▶ What is needed
Present each line of the entries below that holds the word "index".

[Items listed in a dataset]
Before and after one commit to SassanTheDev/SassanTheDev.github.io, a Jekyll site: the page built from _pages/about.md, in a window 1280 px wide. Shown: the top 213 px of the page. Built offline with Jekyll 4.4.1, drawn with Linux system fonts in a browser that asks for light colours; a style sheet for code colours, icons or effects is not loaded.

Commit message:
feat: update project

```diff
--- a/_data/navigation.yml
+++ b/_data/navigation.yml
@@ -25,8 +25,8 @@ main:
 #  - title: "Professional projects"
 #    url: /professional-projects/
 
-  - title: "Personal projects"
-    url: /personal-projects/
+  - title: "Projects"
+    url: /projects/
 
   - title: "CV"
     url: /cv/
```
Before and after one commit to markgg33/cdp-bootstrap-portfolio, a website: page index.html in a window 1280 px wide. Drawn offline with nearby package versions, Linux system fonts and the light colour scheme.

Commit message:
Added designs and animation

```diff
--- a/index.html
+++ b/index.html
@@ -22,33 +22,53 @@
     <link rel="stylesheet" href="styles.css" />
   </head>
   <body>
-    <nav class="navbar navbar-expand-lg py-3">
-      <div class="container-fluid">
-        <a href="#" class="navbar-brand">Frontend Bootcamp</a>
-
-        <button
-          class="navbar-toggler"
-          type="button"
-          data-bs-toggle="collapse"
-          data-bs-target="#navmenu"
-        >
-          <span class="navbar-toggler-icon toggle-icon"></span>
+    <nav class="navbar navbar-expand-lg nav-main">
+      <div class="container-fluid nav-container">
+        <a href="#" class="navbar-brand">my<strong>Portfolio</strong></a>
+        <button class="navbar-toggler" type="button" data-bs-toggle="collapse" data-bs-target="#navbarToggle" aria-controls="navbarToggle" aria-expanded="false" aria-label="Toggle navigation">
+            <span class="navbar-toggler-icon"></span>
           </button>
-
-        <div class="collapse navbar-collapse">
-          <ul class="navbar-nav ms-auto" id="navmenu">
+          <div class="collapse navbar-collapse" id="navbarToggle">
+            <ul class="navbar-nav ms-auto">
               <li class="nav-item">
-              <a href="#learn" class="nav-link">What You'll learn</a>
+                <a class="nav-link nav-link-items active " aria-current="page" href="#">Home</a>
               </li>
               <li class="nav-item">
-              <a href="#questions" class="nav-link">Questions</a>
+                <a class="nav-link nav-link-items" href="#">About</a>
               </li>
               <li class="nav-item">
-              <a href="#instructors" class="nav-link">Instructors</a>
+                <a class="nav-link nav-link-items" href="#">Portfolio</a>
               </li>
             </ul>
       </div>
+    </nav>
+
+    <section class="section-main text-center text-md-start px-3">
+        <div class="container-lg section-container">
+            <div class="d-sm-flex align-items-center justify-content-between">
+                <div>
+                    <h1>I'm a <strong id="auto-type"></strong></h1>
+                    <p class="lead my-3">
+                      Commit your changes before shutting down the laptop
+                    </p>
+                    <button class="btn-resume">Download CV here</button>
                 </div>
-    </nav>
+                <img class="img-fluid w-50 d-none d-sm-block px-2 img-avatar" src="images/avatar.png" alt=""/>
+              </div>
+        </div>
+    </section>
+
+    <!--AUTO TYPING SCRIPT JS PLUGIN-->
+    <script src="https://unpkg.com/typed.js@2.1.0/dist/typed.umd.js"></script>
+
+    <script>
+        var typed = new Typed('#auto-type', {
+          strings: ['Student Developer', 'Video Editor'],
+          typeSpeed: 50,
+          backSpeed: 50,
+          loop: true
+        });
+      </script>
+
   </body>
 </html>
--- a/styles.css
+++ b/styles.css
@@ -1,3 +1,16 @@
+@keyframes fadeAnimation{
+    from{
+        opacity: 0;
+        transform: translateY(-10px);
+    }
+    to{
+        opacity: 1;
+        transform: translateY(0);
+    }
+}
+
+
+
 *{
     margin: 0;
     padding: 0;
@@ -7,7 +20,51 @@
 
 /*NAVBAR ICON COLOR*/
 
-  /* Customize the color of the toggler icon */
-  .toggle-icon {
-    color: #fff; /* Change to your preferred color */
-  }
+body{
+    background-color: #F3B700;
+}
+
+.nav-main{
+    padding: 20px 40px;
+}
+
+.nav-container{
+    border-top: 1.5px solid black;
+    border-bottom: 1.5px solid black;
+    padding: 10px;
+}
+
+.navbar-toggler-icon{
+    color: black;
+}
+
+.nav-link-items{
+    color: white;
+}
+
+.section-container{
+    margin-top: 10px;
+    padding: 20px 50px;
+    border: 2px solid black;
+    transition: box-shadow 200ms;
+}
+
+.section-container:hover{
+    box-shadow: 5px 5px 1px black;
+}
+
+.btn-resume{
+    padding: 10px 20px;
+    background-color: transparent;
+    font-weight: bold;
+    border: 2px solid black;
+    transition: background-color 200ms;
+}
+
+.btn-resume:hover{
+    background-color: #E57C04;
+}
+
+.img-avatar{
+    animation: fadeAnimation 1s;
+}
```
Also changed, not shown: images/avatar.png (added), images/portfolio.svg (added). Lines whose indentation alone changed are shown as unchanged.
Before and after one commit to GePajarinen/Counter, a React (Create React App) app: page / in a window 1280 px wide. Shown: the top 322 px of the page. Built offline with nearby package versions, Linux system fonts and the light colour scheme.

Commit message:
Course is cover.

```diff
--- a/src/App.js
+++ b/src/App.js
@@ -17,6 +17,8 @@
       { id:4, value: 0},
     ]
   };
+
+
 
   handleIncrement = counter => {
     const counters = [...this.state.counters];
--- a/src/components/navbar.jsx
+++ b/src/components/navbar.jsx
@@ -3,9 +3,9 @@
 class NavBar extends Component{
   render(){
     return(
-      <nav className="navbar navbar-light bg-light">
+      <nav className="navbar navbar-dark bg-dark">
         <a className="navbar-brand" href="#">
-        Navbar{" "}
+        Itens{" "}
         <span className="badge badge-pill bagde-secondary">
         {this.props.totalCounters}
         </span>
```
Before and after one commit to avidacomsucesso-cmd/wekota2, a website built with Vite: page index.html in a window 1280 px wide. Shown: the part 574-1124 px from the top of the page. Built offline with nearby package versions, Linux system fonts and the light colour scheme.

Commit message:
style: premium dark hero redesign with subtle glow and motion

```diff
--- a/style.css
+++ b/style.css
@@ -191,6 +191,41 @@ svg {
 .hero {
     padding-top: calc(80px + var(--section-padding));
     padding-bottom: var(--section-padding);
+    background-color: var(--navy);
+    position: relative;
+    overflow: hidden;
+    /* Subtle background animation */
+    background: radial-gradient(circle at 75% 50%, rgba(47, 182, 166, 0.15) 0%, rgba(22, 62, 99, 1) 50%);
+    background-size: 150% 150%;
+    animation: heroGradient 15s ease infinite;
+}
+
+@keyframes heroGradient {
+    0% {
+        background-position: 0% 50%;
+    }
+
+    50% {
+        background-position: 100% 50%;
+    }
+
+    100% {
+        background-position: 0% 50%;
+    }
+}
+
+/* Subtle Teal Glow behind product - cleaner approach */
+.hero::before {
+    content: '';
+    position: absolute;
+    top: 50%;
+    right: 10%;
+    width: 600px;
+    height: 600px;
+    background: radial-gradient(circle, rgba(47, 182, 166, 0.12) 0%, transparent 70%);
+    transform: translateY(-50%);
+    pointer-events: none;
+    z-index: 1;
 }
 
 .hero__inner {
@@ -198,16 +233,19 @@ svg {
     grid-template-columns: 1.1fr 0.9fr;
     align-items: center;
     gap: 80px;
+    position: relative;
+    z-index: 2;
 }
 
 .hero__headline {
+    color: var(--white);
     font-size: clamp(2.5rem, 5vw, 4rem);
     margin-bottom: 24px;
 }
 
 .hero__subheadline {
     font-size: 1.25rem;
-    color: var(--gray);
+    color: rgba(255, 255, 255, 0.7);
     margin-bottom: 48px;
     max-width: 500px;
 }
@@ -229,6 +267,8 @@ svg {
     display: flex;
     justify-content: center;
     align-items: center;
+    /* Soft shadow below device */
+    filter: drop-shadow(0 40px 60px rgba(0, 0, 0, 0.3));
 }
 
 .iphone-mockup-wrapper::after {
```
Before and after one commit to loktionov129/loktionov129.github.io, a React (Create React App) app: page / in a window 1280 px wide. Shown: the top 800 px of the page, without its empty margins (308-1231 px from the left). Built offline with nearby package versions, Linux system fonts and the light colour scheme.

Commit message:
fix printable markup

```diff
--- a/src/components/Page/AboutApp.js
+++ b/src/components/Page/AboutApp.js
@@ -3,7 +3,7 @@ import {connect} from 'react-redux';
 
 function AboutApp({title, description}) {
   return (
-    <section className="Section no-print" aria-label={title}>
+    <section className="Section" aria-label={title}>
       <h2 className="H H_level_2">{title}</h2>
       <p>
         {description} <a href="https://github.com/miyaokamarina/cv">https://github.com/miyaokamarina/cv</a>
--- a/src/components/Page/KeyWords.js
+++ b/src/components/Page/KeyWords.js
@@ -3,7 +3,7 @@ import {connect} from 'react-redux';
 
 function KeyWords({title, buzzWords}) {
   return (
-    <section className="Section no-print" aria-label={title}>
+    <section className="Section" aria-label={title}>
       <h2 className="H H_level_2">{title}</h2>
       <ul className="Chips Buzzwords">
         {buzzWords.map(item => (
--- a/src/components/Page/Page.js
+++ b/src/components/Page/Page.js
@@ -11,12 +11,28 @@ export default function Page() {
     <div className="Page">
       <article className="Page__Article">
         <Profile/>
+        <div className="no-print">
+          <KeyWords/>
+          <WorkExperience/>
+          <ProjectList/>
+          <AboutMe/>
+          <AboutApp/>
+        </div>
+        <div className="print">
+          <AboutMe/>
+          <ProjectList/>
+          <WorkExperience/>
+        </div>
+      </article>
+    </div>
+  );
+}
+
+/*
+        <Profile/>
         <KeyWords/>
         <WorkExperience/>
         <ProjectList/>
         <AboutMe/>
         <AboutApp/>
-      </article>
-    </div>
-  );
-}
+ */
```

▶ Task output
Before and after one commit to markgg33/cdp-bootstrap-portfolio, a website: page index.html in a window 1280 px wide. Drawn offline with nearby package versions, Linux system fonts and the light colour scheme.
--- a/index.html
+++ b/index.html
Before and after one commit to avidacomsucesso-cmd/wekota2, a website built with Vite: page index.html in a window 1280 px wide. Shown: the part 574-1124 px from the top of the page. Built offline with nearby package versions, Linux system fonts and the light colour scheme.
+    z-index: 1;
+    z-index: 2;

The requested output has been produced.